[Excerpts from a dataset]
● ● ● ● ● ● ●

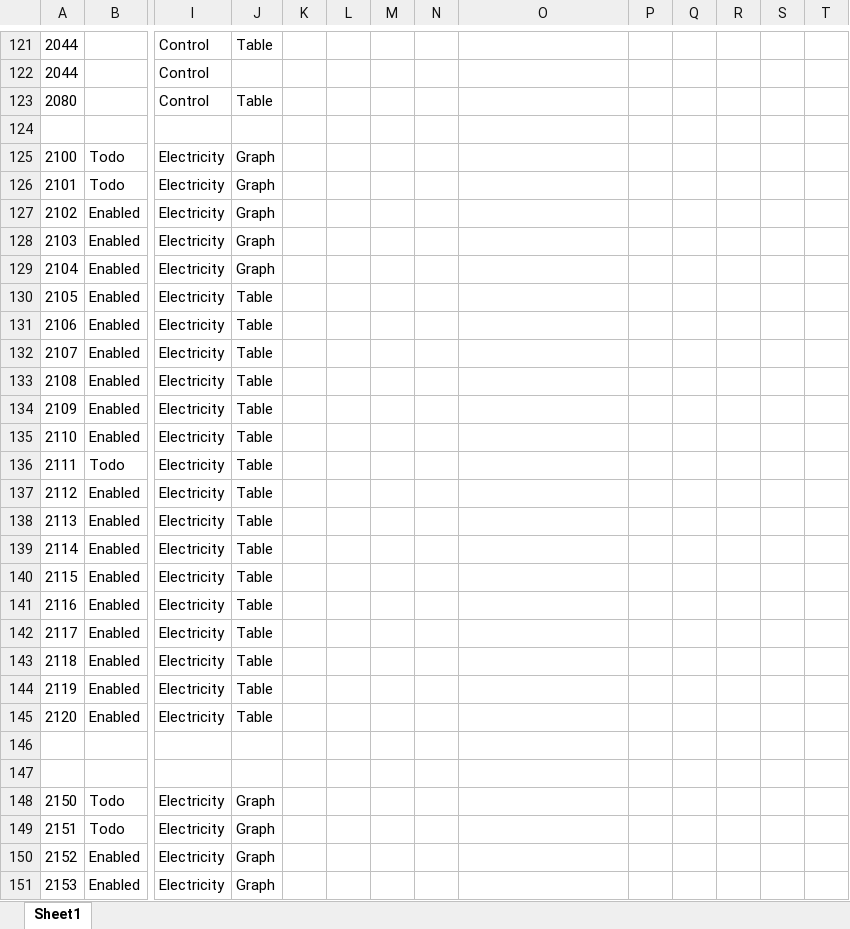
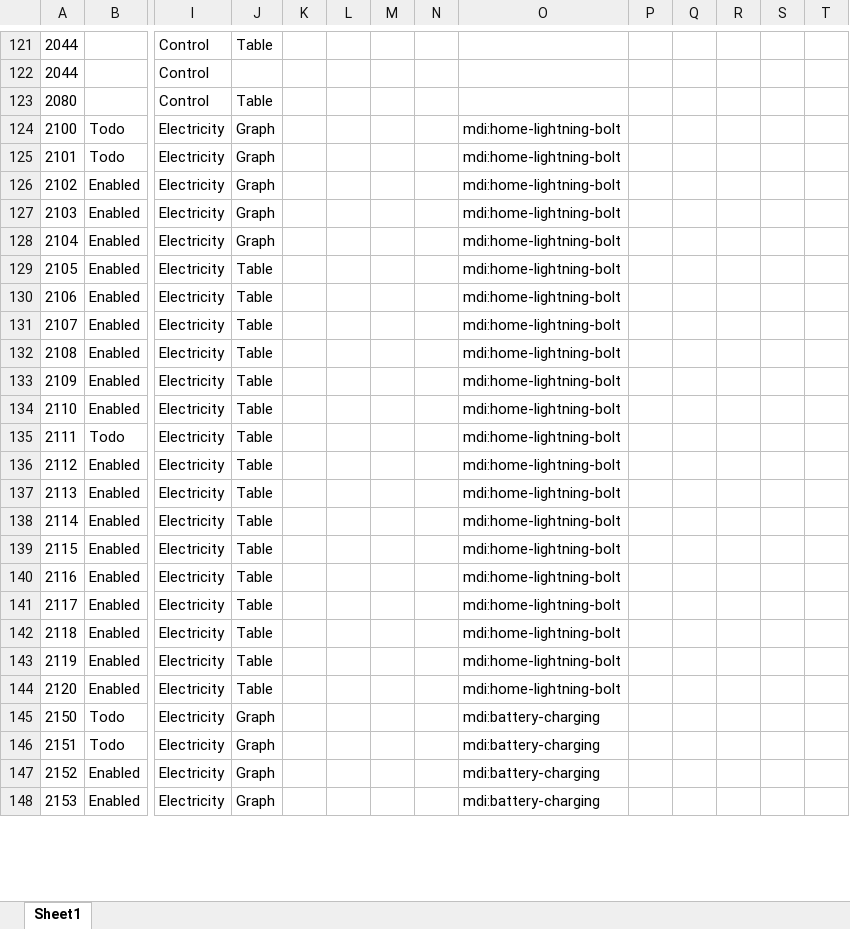
Before and after one commit to ggear/asystem, an Excel workbook: macbook-flo/homeassistant/src/main/resources/entity_metadata.xlsx, sheet Sheet1, drawn as a sheet; only a part is shown, gaps mark what is left out; values as stored, in another font and other column widths than the file's, no borders; table styles not drawn; removed rows and columns are numbered as before the commit, all else as after; rows hold the shown columns only; the diff covers the shown part only; the diff names each change by its address in the sheet, - before the commit and + after, or states it on an @@ line.

```diff
--- a/macbook-flo/homeassistant/src/main/resources/entity_metadata.xlsx (sheet Sheet1)
+++ b/macbook-flo/homeassistant/src/main/resources/entity_metadata.xlsx (sheet Sheet1)
-row 124: (empty)
-O124:O144: (empty)
+O124:O144: mdi:home-lightning-bolt
-row 146: (empty)
-row 147: (empty)
-O145:O148: (empty)
+O145:O148: mdi:battery-charging
```
Also changed, not shown: 5 removed rows and 47 edited cells elsewhere in this sheet, formulas that keep their value, 8 other files.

● ● ● ● ● ● ●

- Instructions to follow -
Exactly as written, give every entry again, but not the pictures.

- Problem solution -
Before and after one commit to ggear/asystem, an Excel workbook: macbook-flo/homeassistant/src/main/resources/entity_metadata.xlsx, sheet Sheet1, drawn as a sheet; only a part is shown, gaps mark what is left out; values as stored, in another font and other column widths than the file's, no borders; table styles not drawn; removed rows and columns are numbered as before the commit, all else as after; rows hold the shown columns only; the diff covers the shown part only; the diff names each change by its address in the sheet, - before the commit and + after, or states it on an @@ line.

```diff
--- a/macbook-flo/homeassistant/src/main/resources/entity_metadata.xlsx (sheet Sheet1)
+++ b/macbook-flo/homeassistant/src/main/resources/entity_metadata.xlsx (sheet Sheet1)
-row 124: (empty)
-O124:O144: (empty)
+O124:O144: mdi:home-lightning-bolt
-row 146: (empty)
-row 147: (empty)
-O145:O148: (empty)
+O145:O148: mdi:battery-charging
```
Also changed, not shown: 5 removed rows and 47 edited cells elsewhere in this sheet, formulas that keep their value, 8 other files.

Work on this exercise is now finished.